Problem details →
Reproduce all of the entries character for character, while leaving out any pictures they contain.
━━ Material for this exercise
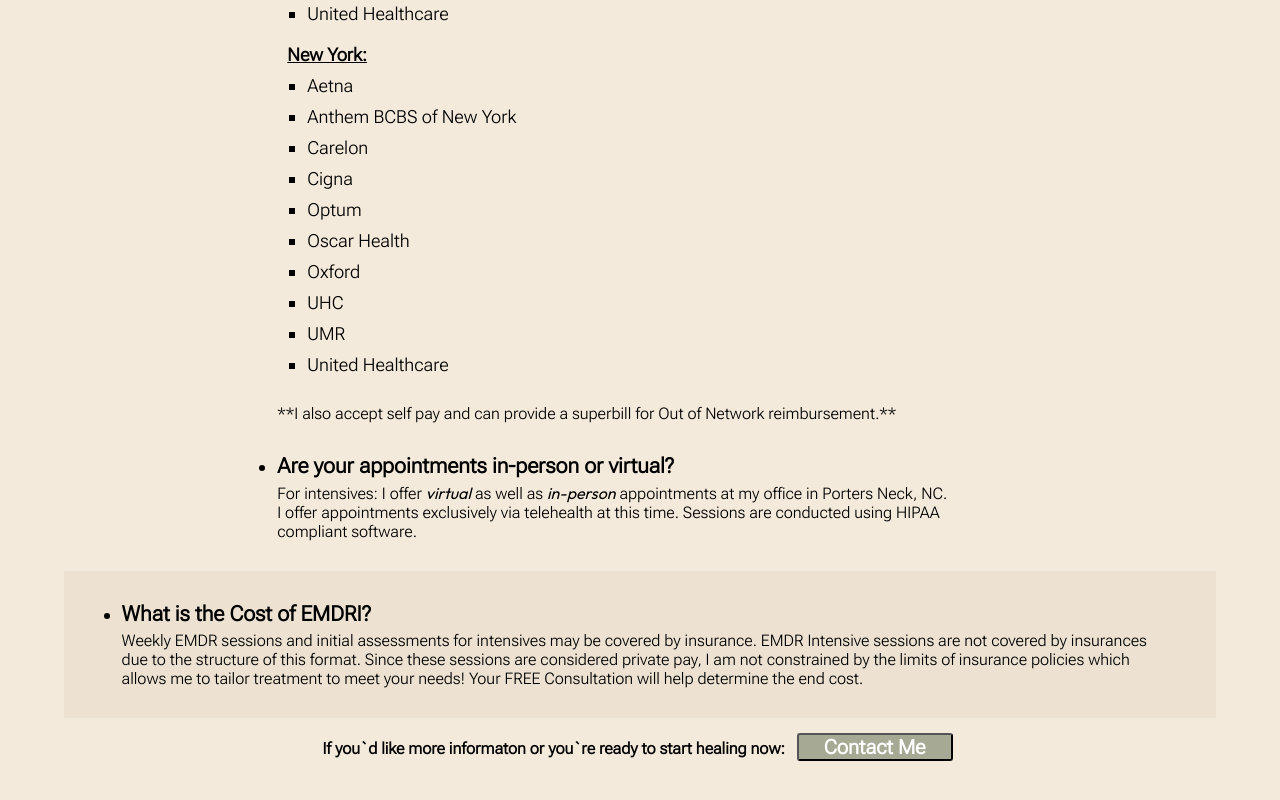
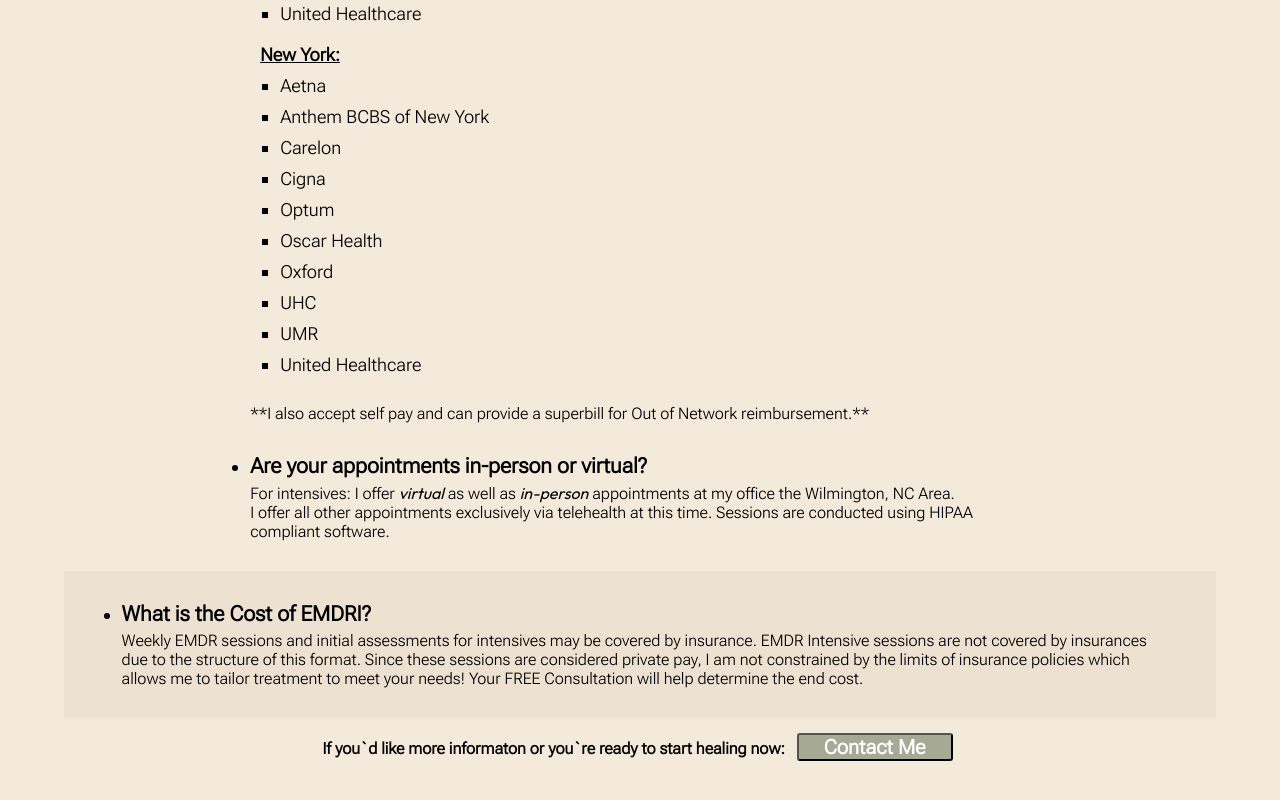
Before and after one commit to Dabbett/Esparrago, a React (Vite) app: page /faqpage in a window 1280 px wide. Shown: the part 668-1468 px from the top of the page. Built offline with nearby package versions, Linux system fonts and the light colour scheme; a web font is replaced by a local one.

Commit message:
update faq

```diff
--- a/src/components/FAQ/FAQ.jsx
+++ b/src/components/FAQ/FAQ.jsx
@@ -67,9 +67,9 @@
             Are your appointments in-person or virtual?
           </h3>
           <p className={styles.answer}>
-            For intensives: I offer <em>virtual</em> as well as <em>in-person</em> appointments at my office in Porters Neck, NC.
+            For intensives: I offer <em>virtual</em> as well as <em>in-person</em> appointments at my office the Wilmington, NC Area.
             <br />
-            I offer appointments exclusively via telehealth at this time.
+            I offer all other appointments exclusively via telehealth at this time.
             Sessions are conducted using HIPAA compliant software.
             {/*
             For Children: I offer appointments exclusively in-person at my
```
━━━━
Expected output →
Before and after one commit to Dabbett/Esparrago, a React (Vite) app: page /faqpage in a window 1280 px wide. Shown: the part 668-1468 px from the top of the page. Built offline with nearby package versions, Linux system fonts and the light colour scheme; a web font is replaced by a local one.

Commit message:
update faq

```diff
--- a/src/components/FAQ/FAQ.jsx
+++ b/src/components/FAQ/FAQ.jsx
@@ -67,9 +67,9 @@
             Are your appointments in-person or virtual?
           </h3>
           <p className={styles.answer}>
-            For intensives: I offer <em>virtual</em> as well as <em>in-person</em> appointments at my office in Porters Neck, NC.
+            For intensives: I offer <em>virtual</em> as well as <em>in-person</em> appointments at my office the Wilmington, NC Area.
             <br />
-            I offer appointments exclusively via telehealth at this time.
+            I offer all other appointments exclusively via telehealth at this time.
             Sessions are conducted using HIPAA compliant software.
             {/*
             For Children: I offer appointments exclusively in-person at my
```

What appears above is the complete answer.